Eight

Who would forget this bold image by Kai Chan, a mix media work he produced almost twenty years ago, challenging our eyes and mind with the contrasting colours of emperor yellow from China and IKB, the International Klein Blue from the French artist Yves Klein, whose work focused on one single, primary colour: blue; not just any blue but a deep blue called ultramarine, originally made by grinding lapis lazuli into power - the finest and most expensive of all blue pigments, used in most ancient cultures for seals, amulets and jewelry. The Roman author Pliny the Elder, enthused from his observation of lapis lazuli’s opacity and gold specks, praised it as “blue heavens and sun’s golden glitter”, leading to an association with sacredness and purity, and this colour, when handed down to the hands of the Renaissance painters, was used quite frequently for the robes of the Virgin Mary.
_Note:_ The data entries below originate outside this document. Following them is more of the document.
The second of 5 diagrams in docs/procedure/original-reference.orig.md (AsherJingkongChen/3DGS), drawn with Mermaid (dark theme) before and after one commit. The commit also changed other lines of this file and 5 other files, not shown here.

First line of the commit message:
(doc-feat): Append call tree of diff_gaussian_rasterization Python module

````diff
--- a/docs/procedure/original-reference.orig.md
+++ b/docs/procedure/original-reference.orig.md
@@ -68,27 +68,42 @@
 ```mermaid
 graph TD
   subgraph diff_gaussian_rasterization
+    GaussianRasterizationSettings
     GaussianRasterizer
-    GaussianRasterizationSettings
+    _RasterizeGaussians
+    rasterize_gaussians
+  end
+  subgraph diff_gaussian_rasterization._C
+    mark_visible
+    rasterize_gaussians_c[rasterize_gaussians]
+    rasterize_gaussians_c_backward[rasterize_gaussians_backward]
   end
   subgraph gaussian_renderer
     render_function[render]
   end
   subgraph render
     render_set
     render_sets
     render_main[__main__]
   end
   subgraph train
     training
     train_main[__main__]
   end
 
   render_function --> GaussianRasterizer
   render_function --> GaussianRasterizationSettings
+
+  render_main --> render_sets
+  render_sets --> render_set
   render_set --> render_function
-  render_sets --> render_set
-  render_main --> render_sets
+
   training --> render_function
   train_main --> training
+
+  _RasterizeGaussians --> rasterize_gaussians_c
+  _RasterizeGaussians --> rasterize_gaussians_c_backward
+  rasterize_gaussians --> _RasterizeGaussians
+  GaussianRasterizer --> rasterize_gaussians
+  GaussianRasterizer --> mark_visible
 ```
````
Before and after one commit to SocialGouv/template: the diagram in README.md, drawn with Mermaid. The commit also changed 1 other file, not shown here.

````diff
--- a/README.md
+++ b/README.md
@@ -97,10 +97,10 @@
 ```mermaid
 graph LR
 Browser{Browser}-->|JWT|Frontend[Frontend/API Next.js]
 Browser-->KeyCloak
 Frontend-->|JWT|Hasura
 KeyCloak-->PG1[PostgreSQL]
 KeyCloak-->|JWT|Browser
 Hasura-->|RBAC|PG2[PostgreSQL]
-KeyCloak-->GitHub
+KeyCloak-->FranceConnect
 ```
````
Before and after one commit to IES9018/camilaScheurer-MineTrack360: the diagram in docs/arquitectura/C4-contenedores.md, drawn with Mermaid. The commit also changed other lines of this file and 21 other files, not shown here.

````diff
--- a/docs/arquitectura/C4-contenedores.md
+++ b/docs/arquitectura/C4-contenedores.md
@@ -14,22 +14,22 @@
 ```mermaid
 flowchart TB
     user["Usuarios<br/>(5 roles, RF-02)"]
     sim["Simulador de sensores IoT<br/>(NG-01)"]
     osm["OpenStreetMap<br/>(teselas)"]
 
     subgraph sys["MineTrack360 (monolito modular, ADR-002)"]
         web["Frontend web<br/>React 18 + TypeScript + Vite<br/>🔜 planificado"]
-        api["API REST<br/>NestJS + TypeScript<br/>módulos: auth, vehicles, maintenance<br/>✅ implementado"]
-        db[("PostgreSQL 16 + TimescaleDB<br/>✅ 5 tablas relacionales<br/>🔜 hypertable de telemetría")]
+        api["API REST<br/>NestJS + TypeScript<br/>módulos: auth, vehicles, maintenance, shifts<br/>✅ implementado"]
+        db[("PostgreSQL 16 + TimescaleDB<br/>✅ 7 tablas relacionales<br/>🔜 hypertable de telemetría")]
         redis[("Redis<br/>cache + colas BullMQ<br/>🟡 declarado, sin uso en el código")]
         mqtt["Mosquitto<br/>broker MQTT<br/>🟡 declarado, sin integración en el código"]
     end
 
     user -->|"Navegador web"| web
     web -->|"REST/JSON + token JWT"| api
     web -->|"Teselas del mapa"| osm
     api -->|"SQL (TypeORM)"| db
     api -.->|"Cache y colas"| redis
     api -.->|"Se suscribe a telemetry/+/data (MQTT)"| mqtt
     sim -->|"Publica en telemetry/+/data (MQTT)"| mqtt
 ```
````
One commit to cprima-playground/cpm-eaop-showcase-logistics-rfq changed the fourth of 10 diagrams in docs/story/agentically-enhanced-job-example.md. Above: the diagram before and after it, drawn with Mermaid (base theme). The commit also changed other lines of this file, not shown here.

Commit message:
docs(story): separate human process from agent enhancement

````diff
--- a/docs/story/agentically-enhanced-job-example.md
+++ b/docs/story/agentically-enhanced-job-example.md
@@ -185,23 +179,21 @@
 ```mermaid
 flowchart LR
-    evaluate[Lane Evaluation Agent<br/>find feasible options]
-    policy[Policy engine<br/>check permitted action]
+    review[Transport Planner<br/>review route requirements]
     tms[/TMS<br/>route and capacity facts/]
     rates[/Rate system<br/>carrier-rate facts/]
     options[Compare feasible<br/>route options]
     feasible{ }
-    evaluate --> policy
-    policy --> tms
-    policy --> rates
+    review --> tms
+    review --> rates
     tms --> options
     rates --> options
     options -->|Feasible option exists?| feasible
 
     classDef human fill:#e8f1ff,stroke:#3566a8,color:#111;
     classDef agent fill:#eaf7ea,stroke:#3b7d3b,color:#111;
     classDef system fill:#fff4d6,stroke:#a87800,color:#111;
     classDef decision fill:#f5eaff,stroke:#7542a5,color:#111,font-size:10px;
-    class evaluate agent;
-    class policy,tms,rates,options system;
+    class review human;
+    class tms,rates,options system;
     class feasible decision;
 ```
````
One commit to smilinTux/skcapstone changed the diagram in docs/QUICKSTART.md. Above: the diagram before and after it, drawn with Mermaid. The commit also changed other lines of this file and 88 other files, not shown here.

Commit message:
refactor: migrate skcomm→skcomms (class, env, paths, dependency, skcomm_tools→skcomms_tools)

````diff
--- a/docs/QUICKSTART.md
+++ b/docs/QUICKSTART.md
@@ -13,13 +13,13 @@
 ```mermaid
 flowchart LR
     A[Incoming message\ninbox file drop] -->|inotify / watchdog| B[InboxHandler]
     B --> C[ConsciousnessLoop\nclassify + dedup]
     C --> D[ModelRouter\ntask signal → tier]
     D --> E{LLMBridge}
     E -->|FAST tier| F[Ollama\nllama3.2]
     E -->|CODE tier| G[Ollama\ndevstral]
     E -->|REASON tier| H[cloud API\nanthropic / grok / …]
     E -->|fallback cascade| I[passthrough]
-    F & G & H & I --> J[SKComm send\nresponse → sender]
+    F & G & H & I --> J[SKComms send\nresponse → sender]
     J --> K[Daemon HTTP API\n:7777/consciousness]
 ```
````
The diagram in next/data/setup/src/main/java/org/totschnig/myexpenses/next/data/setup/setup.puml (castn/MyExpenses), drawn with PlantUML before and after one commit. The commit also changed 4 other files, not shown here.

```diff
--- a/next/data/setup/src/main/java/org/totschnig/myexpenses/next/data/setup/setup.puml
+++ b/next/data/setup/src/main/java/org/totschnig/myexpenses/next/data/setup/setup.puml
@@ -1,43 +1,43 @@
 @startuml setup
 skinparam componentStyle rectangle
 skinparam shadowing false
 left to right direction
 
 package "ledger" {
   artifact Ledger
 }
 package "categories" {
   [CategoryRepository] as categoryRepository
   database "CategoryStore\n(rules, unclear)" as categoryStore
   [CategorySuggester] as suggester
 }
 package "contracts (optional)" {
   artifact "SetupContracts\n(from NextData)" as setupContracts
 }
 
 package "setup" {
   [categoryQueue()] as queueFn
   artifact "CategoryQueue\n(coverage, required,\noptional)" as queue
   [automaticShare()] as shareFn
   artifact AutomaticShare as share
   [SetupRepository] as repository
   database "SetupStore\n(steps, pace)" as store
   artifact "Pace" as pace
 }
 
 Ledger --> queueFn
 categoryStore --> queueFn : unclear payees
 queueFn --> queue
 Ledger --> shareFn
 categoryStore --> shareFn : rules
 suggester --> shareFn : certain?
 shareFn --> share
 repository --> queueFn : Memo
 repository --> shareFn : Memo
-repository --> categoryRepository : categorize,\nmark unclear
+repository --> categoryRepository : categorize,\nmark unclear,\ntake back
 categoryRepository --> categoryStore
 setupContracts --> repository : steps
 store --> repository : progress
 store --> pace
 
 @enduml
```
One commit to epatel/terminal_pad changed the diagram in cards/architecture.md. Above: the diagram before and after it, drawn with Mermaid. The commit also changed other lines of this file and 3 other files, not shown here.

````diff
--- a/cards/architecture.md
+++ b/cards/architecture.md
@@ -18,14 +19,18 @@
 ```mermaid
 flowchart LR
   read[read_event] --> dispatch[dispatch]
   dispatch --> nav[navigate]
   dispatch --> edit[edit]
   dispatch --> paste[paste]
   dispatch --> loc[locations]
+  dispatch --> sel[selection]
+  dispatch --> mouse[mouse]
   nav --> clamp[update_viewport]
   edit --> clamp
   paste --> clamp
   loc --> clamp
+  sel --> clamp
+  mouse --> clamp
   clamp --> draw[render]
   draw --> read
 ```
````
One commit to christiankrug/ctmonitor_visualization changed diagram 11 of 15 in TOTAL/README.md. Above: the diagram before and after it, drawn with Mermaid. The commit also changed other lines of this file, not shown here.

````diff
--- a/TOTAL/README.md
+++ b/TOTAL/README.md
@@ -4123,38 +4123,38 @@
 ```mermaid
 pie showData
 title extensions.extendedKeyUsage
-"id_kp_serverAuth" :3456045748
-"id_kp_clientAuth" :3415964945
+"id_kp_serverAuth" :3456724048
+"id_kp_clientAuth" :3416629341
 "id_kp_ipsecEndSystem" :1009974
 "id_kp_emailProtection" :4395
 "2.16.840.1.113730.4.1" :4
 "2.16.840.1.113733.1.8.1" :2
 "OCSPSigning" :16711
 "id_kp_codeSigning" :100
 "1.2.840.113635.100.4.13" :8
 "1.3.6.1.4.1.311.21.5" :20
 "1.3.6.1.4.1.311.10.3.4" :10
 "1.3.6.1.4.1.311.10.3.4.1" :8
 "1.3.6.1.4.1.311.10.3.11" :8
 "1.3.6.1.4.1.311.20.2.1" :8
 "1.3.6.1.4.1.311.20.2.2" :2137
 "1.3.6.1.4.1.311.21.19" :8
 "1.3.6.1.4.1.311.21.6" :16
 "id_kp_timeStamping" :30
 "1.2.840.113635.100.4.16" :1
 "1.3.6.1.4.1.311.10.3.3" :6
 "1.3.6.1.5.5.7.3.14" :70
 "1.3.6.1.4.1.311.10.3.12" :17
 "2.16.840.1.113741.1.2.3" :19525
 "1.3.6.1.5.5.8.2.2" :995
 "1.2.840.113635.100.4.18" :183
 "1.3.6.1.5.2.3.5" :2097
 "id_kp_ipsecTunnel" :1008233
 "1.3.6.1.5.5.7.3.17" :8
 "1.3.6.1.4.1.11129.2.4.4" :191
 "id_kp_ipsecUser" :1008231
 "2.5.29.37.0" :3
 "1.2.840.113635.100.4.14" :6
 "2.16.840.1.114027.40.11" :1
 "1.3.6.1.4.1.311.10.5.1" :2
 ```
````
In this mix media work, I believe Kai could have used a less expensive substance, a synthetic ultramarine invented in mid 1800s, yet still achieving this intense noble blue; in simple but delicate suspension, a majestic coronation of a well-carved, something.